Every line of the listing is returned unchanged, and every picture is dropped.

=-=-=-=-=

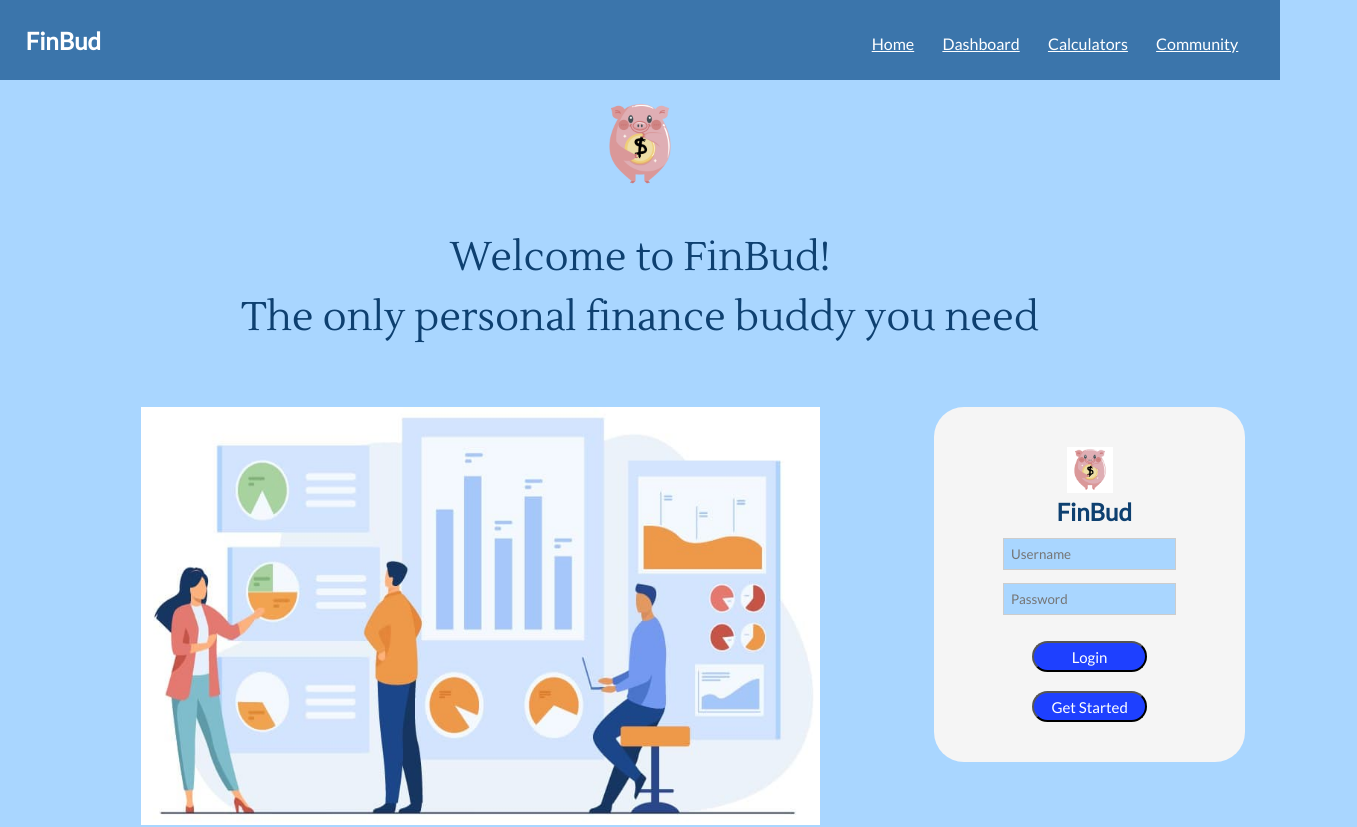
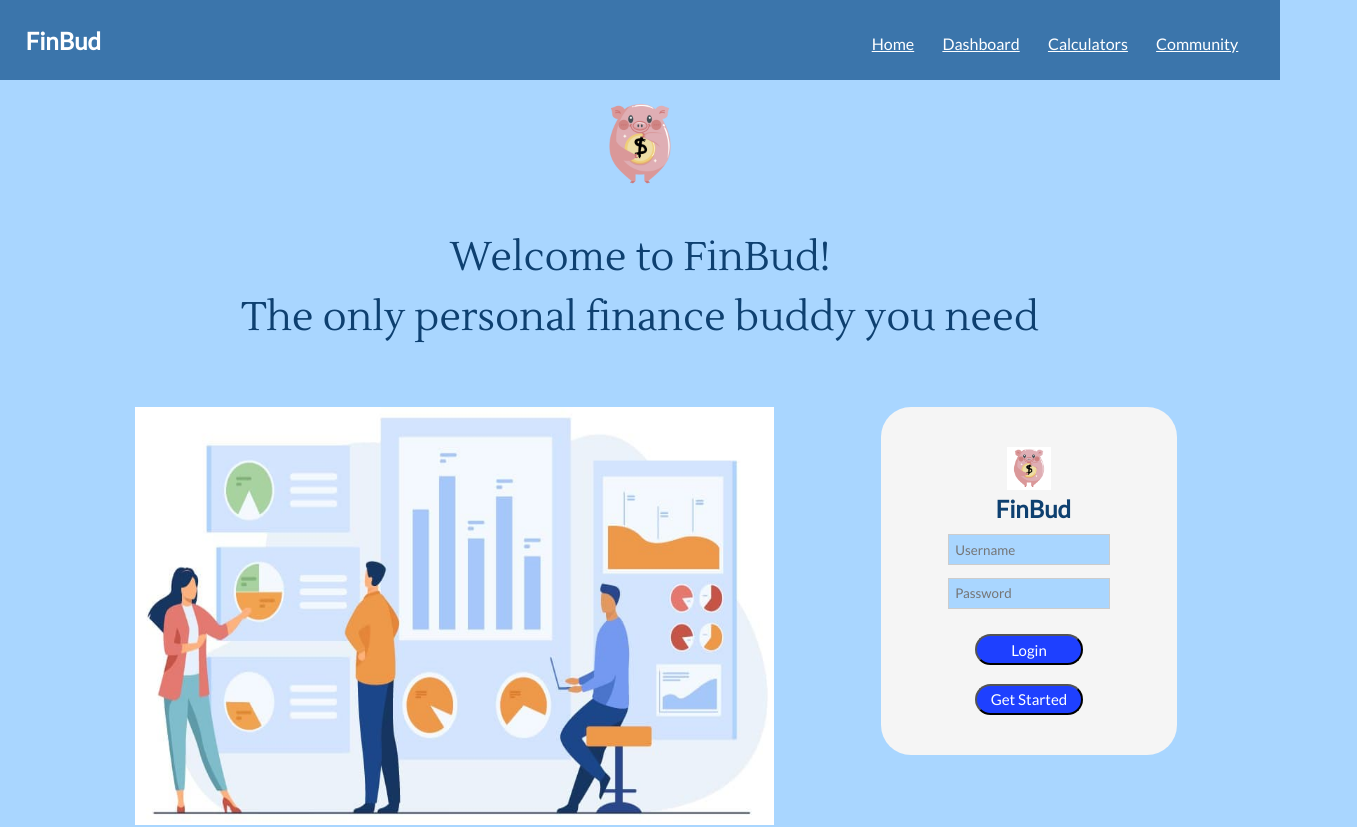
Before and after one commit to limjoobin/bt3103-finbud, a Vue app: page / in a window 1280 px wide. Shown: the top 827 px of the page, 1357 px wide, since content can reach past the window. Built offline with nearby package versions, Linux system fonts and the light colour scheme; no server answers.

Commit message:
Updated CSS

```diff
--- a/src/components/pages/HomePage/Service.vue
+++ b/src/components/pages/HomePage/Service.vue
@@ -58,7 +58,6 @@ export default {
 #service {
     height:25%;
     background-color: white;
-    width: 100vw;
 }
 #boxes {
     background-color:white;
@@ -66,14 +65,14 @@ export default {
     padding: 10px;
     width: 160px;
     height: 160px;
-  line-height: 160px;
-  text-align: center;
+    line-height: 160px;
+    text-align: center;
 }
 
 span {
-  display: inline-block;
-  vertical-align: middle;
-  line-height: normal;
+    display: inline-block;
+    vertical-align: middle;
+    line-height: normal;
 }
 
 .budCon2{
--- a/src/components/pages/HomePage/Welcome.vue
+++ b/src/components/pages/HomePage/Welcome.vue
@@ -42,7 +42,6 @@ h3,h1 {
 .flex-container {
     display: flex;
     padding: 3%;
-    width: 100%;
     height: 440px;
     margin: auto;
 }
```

=-=-=-=-=

Finished task:
Before and after one commit to limjoobin/bt3103-finbud, a Vue app: page / in a window 1280 px wide. Shown: the top 827 px of the page, 1357 px wide, since content can reach past the window. Built offline with nearby package versions, Linux system fonts and the light colour scheme; no server answers.

Commit message:
Updated CSS

```diff
--- a/src/components/pages/HomePage/Service.vue
+++ b/src/components/pages/HomePage/Service.vue
@@ -58,7 +58,6 @@ export default {
 #service {
     height:25%;
     background-color: white;
-    width: 100vw;
 }
 #boxes {
     background-color:white;
@@ -66,14 +65,14 @@ export default {
     padding: 10px;
     width: 160px;
     height: 160px;
-  line-height: 160px;
-  text-align: center;
+    line-height: 160px;
+    text-align: center;
 }
 
 span {
-  display: inline-block;
-  vertical-align: middle;
-  line-height: normal;
+    display: inline-block;
+    vertical-align: middle;
+    line-height: normal;
 }
 
 .budCon2{
--- a/src/components/pages/HomePage/Welcome.vue
+++ b/src/components/pages/HomePage/Welcome.vue
@@ -42,7 +42,6 @@ h3,h1 {
 .flex-container {
     display: flex;
     padding: 3%;
-    width: 100%;
     height: 440px;
     margin: auto;
 }
```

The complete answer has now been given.